- Excessive forward bending or angulation at the site of the injury.
- Significant nerve injury caused by vertebral body or disc parts pinching the spinal cord.
- Ligament damage causes the spine to be unstable.
Treatment of Extension Fracture Pattern
Extension fractures that only penetrate the vertebral body can frequently be treated conservatively. The patient should be fitted with a brace or cast for 12 weeks while these fractures are closely monitored.
If the posterior (back) ligaments of the spine are injured, surgery is frequently required. Additionally, surgery should be done to stabilise the fracture if it passes through the spinal discs.
Treatment of Rotation Fracture Pattern
Transverse process fractures are typically treated with a gradual increase in motion, with or without bracing, depending on patient comfort.
Very high-energy trauma causes thoracic and lumbar spine fracture-dislocations. They can be extremely unstable injuries with serious spinal cord or nerve damage. These injuries necessitate surgical stabilization. The best time for surgery is often difficult to determine. Other serious, life-threatening injuries may cause surgery to be postponed.
Complications in lumbar spine fracture
- Blood clots in the pelvis and legs
- Pulmonary embolism
- Pressure sores
There are also specific complications associated with spinal surgery. These include:
- Spinal fluid leaks
- Instrument failure
- Wound complications
In a nutshell

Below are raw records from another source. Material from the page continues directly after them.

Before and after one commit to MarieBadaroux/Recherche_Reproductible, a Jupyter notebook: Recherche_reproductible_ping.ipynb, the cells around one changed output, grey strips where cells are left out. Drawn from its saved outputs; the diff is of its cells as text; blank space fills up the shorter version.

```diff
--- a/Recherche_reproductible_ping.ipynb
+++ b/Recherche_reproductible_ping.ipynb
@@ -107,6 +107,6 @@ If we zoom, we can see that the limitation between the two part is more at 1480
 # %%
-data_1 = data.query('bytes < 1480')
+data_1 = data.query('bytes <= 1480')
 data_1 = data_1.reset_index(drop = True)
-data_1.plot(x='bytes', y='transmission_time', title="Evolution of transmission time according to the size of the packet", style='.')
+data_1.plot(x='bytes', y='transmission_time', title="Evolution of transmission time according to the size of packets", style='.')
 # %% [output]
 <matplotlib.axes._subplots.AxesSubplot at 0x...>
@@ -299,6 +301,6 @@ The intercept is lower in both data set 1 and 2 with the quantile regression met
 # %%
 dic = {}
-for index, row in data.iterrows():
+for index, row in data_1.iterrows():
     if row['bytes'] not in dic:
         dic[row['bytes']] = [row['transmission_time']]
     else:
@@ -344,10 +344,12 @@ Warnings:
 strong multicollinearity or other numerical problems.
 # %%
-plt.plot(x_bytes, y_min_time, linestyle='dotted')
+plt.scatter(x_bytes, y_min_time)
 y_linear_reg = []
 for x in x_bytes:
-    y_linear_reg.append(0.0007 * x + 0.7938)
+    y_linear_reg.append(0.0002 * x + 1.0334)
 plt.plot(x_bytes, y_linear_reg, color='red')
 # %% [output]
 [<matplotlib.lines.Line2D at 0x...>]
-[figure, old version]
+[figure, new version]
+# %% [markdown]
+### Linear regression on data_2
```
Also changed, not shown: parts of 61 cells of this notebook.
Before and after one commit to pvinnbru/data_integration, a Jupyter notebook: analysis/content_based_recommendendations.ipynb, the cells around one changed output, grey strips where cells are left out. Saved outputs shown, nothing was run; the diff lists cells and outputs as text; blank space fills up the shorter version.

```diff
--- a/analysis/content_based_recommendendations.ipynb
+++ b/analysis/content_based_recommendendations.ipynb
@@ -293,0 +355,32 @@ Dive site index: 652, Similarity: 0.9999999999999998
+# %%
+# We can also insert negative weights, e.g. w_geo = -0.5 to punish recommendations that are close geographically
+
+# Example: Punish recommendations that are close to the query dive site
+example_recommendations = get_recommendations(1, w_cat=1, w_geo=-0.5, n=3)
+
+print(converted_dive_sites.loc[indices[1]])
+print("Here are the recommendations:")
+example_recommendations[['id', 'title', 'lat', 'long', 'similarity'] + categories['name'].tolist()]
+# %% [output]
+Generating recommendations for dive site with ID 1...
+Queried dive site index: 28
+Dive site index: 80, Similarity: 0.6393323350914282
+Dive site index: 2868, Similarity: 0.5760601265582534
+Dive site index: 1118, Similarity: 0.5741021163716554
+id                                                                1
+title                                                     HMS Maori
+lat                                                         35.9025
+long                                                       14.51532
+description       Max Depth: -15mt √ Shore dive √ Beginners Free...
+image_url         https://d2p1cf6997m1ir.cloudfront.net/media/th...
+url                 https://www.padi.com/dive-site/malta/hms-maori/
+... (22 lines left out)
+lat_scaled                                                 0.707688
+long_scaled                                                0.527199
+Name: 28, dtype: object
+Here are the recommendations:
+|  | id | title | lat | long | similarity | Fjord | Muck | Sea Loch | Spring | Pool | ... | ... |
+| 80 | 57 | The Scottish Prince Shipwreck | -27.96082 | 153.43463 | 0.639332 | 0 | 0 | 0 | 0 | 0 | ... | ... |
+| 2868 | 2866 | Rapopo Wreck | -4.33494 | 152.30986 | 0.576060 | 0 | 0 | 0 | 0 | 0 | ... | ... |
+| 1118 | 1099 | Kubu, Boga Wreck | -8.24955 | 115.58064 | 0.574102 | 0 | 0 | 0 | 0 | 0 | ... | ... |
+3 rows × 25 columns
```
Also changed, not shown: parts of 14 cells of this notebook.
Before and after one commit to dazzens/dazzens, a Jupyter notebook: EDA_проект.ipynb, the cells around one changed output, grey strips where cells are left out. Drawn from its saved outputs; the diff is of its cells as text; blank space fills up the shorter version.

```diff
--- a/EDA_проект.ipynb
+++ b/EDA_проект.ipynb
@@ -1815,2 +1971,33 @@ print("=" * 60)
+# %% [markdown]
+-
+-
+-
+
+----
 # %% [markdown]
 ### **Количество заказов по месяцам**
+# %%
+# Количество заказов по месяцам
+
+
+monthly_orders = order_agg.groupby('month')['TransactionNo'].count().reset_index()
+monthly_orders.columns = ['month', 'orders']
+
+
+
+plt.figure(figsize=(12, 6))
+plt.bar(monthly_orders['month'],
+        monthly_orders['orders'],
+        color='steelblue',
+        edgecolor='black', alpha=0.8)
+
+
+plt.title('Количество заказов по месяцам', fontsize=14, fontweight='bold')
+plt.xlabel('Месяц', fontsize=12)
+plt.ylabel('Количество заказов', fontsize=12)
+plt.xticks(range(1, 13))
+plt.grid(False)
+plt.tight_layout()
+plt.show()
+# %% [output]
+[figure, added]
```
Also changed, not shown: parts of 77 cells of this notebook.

The implant used in lumbar spine fracture determines the success of the surgery. As a result, Zealmax Ortho manufactures and distributes the most dependable orthopedic implants, which have a high success rate and are widely used in surgery around the world. We offer a diverse range of bone implants at competitive prices without sacrificing quality.